Giraffes are the tallest land mammals in the world, with heads that may tower twenty feet (6 m) above ground. Their great height allows them to reach the leaves of the spiny trees that are their staple.

They pluck the buds, fruit, and leaves of these trees with prehensile upper lips and long tongues that can be extended up to eighteen inches (45 cm).

They also eat grasses, seeds, grains, and other low-lying vegetation.

Their herds of twenty to forty individuals are led by a dominant, usually old, bull.

Shy animals, they possess keen senses of smell and hearing, which help them stay clear of predators.

Once widespread and abundant, giraffes have been heavily hunted for their flesh and their hide.

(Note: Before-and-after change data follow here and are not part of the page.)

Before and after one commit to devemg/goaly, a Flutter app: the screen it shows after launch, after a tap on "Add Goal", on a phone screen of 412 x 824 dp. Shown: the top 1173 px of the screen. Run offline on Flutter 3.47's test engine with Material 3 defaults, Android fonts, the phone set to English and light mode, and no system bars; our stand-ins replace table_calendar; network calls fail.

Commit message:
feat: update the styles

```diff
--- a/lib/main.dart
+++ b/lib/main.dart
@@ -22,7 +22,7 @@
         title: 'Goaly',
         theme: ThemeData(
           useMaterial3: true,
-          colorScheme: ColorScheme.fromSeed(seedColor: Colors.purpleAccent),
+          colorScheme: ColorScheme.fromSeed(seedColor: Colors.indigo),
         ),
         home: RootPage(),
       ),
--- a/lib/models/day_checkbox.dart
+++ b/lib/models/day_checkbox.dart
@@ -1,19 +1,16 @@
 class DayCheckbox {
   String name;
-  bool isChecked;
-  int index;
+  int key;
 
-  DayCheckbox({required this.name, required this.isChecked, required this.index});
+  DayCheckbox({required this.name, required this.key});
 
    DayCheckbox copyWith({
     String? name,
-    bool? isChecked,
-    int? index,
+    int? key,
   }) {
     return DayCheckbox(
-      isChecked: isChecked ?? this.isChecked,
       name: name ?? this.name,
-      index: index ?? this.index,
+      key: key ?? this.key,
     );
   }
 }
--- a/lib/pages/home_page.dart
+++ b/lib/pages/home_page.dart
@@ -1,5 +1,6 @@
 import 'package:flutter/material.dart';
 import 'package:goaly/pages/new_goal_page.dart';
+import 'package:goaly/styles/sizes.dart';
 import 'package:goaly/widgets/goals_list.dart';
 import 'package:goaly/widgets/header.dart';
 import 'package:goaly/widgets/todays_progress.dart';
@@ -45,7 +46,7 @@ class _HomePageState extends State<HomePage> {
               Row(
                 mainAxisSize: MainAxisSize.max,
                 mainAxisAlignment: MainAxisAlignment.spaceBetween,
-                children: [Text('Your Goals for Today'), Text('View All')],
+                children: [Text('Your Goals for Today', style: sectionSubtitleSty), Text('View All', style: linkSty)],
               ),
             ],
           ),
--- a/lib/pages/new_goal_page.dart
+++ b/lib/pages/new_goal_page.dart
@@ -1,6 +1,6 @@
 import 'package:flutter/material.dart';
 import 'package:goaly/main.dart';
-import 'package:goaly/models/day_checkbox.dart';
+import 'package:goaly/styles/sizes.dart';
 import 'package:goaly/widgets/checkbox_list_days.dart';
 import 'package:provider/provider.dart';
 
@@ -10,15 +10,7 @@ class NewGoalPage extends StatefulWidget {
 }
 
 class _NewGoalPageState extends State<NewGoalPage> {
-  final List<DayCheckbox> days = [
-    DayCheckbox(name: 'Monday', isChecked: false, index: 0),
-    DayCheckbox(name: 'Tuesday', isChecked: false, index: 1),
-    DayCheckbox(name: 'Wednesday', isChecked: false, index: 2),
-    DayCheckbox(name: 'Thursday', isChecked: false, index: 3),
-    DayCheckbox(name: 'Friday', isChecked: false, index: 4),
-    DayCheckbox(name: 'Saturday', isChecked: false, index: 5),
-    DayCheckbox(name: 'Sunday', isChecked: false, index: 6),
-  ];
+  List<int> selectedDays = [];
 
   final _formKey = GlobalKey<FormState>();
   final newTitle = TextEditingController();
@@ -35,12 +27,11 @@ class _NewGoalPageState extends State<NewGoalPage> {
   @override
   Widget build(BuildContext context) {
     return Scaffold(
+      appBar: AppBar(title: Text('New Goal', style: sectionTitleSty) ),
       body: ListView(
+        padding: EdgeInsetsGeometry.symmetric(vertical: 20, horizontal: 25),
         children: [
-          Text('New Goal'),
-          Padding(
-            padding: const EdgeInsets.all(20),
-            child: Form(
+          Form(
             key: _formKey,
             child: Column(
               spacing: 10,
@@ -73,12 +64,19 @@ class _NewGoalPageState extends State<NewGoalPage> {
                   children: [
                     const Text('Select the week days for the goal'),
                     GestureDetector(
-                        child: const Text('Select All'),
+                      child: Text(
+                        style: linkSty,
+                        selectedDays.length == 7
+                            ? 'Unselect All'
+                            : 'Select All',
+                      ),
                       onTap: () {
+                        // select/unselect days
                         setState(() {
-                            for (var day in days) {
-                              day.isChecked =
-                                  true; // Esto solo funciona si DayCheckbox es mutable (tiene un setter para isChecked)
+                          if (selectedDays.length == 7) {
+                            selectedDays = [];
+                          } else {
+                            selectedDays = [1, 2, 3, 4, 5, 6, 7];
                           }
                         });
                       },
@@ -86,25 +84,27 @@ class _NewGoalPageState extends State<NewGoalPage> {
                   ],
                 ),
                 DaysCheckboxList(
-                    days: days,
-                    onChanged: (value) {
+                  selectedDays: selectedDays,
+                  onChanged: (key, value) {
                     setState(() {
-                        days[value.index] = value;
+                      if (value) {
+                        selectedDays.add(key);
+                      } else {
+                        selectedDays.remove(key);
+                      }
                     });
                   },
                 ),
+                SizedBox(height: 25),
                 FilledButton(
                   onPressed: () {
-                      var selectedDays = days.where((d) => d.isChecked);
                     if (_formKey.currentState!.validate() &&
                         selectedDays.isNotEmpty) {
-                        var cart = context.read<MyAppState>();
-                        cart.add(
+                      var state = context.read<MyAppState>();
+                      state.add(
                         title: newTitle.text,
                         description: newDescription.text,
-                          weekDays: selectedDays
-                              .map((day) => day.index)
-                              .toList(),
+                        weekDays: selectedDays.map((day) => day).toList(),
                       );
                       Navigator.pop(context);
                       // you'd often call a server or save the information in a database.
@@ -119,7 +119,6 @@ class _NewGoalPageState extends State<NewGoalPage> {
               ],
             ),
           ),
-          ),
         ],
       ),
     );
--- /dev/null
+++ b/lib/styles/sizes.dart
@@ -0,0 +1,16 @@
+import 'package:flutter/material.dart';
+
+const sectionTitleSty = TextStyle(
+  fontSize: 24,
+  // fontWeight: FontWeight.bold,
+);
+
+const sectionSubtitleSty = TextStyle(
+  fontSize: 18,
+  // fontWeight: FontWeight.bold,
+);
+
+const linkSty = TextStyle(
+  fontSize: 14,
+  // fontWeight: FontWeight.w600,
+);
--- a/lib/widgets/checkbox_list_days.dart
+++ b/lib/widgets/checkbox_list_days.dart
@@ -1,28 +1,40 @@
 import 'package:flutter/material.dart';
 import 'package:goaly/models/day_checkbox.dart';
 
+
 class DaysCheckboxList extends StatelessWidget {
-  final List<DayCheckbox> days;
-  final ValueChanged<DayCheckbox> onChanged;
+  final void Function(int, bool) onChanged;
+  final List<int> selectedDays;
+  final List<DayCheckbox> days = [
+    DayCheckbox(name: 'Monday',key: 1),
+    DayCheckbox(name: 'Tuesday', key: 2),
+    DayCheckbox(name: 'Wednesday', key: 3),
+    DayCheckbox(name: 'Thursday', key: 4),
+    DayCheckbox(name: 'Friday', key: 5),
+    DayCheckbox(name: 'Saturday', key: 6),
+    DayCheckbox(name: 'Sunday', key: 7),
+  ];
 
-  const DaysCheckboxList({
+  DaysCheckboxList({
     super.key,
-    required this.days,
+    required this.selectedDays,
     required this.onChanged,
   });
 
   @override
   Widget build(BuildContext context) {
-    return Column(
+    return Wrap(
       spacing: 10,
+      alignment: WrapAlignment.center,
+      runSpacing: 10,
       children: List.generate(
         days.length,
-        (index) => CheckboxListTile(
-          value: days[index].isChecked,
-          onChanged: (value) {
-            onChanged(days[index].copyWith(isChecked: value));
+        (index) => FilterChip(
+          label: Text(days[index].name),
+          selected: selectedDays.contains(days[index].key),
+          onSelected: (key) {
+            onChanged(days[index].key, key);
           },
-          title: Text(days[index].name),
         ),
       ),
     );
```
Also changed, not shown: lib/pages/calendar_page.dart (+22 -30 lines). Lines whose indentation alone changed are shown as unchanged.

Animal Facts

Name: Giraffe (Giraffa camelopardalis)

Family: Giraffidae (Giraffe and Okapi)

Range: Sub-Saharan Africa

Habitat: Savanna to open woodland

Diet: Mostly mimosa and acacia leaves

Head and Body Length: 12.5 to 15.5 feet (3.8 to 4.7 m)

Tail Length: 31 to 41 inches (79 to 104 cm)

Shoulder Height: 8 to 12 feet (2.5 to 3.7 m)

Weight: 1,200 to 4,250 pounds (550 to 1,930 kg)

Life Cycle: Mating depends on locale; gestation 400 to 460 days, one (rarely two) young born

Description: Light brown to cream background with dark brown blotches; long, muscular tongue; skin-covered horns; short, sloping body; long, thin legs

Conservation Status: Lower Risk (Conservation Dependent)

Major Threat: Habitat loss

What Can I Do?: Visit the African Wildlife Foundation for information on how you can help.